While the battle royale genre is becoming overly saturated, it’s easy to see why so many video game developers are following the trend. Establishing a new take on a game and making it a huge success is a far greater risk than just following the beaten path and building upon game genres and even brands that have already been established as successful. It’s why video game developers have found huge success by creating video game tie-ins to existing forms of media, from popular television shows and movie franchises to celebrity personalities with strong fan bases. DC Comics’ fighting game Injustice 2 is a prime example of this as it uses the combined brand power of established superheroessuch as Batman and Supergirl as well as playable characters like the Teenage Mutant Ninja Turtles to pique fan interest. Video game developer NetEnt also has a significant line-up of games based on branded properties, including the Planet of the Apes and Guns N’ Roses. The Kim Kardashian: Hollywood and Demi Lovato: Path to Fame mobile games have also used their titular celebrities’ star power to find success. It’s also for this reason that we see so many takes on existing game genres and tropes such as first-person shooters like Call of Duty that have either futuristic or historical settings or match 3 games such as Candy Crush Saga that ask players to match brightly colored symbols and use helpful power-ups. Gamers know what they like, and developers are eager to give it to them.

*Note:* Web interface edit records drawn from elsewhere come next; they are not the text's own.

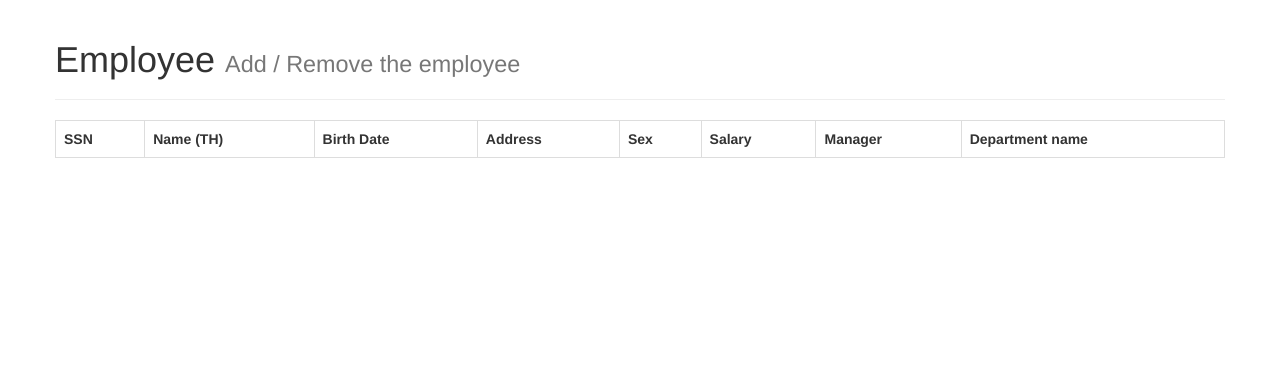
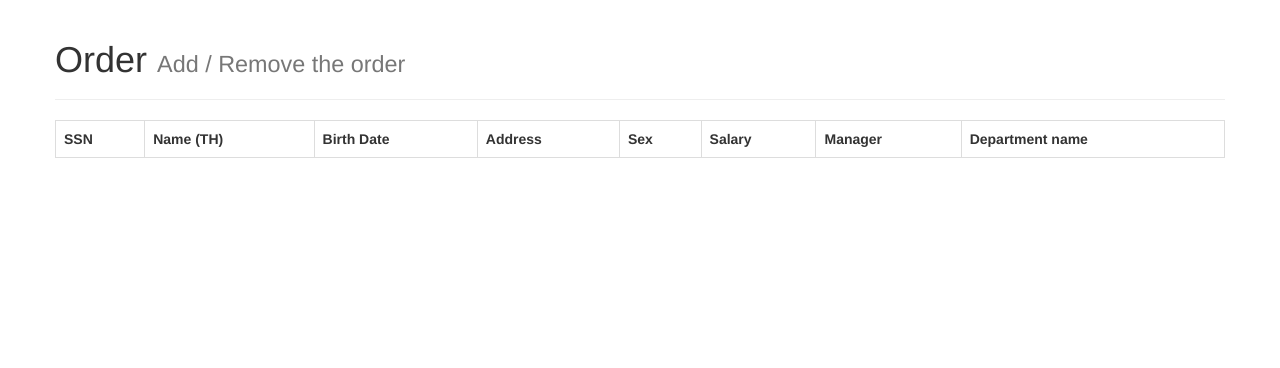
Before and after one commit to lolopomama/Thepetshop-ITE442sql, a PHP site: page /index.php in a window 1280 px wide. Shown: the part 52-420 px from the top of the page. Run offline with PHP 8.4, Linux system fonts and the light colour scheme; data that the repository does not hold is empty.

Commit message:
Index title

```diff
--- a/employee_index.php
+++ b/employee_index.php
@@ -8,7 +8,7 @@
 <div class="container">
 	<div class="row">
 		<div class="page-header" style="margin: 0px;">
-		  <h1>Employee <small>Add / Remove the employee</small></h1>
+		  <h1>Order <small>Add / Remove the order</small></h1>
 		</div>
 	</div>
 	</br>
```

Quizzing the Community

When video game developers do decide to branch out, however, taking into account the community’s wants is often one of the smartest methods. Developers can use social media to directly ask for fan feedback or they can themselves keep tabs on how players are responding to other games. Social media comments surrounding the aforementioned battle royale games is a good example of this. Another good example of this is the backlash surrounding Star Wars Battlefront 2 loot boxes in late 2017. Players weren’t happy that the game’s business model asked them to pay to unlock gameplay-affecting contentand as such, publisher EA removed loot boxes from the game. For many, game developers are only expected to feature loot boxes with cosmetic-only content (rather than gameplay content). Some developers have taken this on board, in attempts to avoid similar backlash.

Likewise, the trailer for Call of Duty: Infinite Warfare received mass dislikes on YouTube as players were unhappy with the game’s decision to take the action to space. The response from fans reflected a saturated market already full of futuristic shooters. Call of Duty publisher Activision has since taken note of this and not only did it release the historical Call of Duty: WW2 just one year after Infinite Warfare, but it also directly acknowledged fan concerns.

The messages posted by angry gamers on social media or the responses collected through player surveys may not always be the best indicator for a developer because the replies may be untruthful. Developers may also struggle to find success in gameplay trends if every other developer has the same idea. But with the games industry being so rich in potential and with there being such a need to stand out, developers must use all of the tools that they have at their disposal in order to find video game success – and feedback on social media and elsewhere is definitely something to be taken into account.